Morrisons has announced plans to sell online for the first time, as Britain's fourth biggest supermarket chain saw its profits fall in 2012.
The announcement follows reports that Morrisons is in talks with Ocado over plans to share the online retailer's warehouse capacity and technological expertise.
Under the terms of the deal being discussed, Morrisons would pay to use part of Ocado's new distribution centre in Dordon, north Warwickshire, and would harness Ocado's acknowledged digital technology expertise to build its customer-facing website.
Morrisons said the outcome of the discussions would have no bearing on the launch of its web food offer by January 2014.
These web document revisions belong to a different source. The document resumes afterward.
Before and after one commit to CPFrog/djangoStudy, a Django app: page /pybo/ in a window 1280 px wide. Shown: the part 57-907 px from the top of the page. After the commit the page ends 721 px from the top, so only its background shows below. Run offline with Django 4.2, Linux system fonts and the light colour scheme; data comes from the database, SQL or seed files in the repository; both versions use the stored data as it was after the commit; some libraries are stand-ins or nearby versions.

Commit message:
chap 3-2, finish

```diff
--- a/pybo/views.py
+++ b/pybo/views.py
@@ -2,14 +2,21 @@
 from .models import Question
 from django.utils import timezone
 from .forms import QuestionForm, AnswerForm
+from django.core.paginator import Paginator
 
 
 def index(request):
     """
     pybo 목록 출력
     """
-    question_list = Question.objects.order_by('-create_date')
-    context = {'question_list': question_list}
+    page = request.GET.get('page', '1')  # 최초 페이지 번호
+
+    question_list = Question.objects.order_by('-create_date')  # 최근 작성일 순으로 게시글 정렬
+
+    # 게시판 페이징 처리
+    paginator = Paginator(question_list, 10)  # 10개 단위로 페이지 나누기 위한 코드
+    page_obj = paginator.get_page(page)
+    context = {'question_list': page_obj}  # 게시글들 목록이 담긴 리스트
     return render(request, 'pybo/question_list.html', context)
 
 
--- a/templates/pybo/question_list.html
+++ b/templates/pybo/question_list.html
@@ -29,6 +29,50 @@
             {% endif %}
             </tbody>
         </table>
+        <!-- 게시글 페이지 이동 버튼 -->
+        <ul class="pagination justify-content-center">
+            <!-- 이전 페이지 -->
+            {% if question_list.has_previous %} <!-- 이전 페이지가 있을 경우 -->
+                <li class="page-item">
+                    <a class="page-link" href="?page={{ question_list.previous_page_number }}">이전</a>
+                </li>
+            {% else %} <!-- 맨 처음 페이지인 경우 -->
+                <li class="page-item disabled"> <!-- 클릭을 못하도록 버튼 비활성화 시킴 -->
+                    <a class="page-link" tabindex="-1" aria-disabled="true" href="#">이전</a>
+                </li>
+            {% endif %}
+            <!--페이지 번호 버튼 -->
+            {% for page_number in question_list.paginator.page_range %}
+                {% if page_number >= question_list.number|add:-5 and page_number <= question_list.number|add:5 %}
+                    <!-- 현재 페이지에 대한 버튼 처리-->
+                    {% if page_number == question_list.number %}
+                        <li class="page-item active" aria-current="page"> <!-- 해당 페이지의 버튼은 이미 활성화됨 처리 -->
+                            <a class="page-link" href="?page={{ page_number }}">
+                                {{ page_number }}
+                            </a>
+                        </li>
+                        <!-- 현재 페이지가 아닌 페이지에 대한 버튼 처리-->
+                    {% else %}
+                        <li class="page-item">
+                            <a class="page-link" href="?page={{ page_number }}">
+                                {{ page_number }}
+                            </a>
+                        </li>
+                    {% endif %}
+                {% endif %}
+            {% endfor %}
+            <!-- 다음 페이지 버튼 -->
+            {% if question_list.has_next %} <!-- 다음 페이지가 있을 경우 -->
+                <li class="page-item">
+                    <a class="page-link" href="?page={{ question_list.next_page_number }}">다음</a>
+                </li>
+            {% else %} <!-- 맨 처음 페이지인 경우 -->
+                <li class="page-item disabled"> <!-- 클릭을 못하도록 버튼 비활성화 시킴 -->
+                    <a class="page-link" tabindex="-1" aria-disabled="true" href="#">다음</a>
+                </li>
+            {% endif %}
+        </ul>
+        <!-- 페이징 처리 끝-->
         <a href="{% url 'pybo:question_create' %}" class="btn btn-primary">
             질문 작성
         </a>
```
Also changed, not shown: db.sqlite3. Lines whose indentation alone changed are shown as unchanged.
In a statement Morrisons confirmed its intention to move into the online grocery market and said it was in discussions with Ocado as part of the “implementation of the strategy for entering that market” but that the launch of the service is not dependent on the outcome. Talks are focussing on using Ocado’s “intellectual property and operating knowledge”.
Morrsons has so far refused to give more details on plans for the online food service.
Unlike the other grocers that make up Britain's so called "big four" - market leader Tesco, Wal-Mart's Asda and Sainsbury’s - only Morrisons currently does not have a website for the home delivery of food.
Morrisons confirmed its first fall in profits for six years but also plans to launch online in 2014 as it attempts to catch up with rivals.
The supermarket chain's chief executive Dalton Philips had pledged to drive a turnaround after sales plunged over the crucial Christmas trading period.
The dip contributed to a 7% fall in pre-tax profits to £879m - with like-for-like sales down 2.1% in the year to February 3.
Morrison’s like-for-like sales fell by 2.5% over the festive season - compared to a 1.8% increase for Tesco, which had itself previously been struggling.
Philips admitted Morrisons had not done enough to communicate its promotions and suffered because it still lacked a meaningful presence in the two fastest growing sectors of the market - online and convenience.
It has also lagged behind in the roll-out of convenience stores. However, since Christmas Morrisons has bought dozens of sites from collapsed chains HMV, Blockbuster and Jessops which it plans to bring under a 'Morrisons M Local' brand.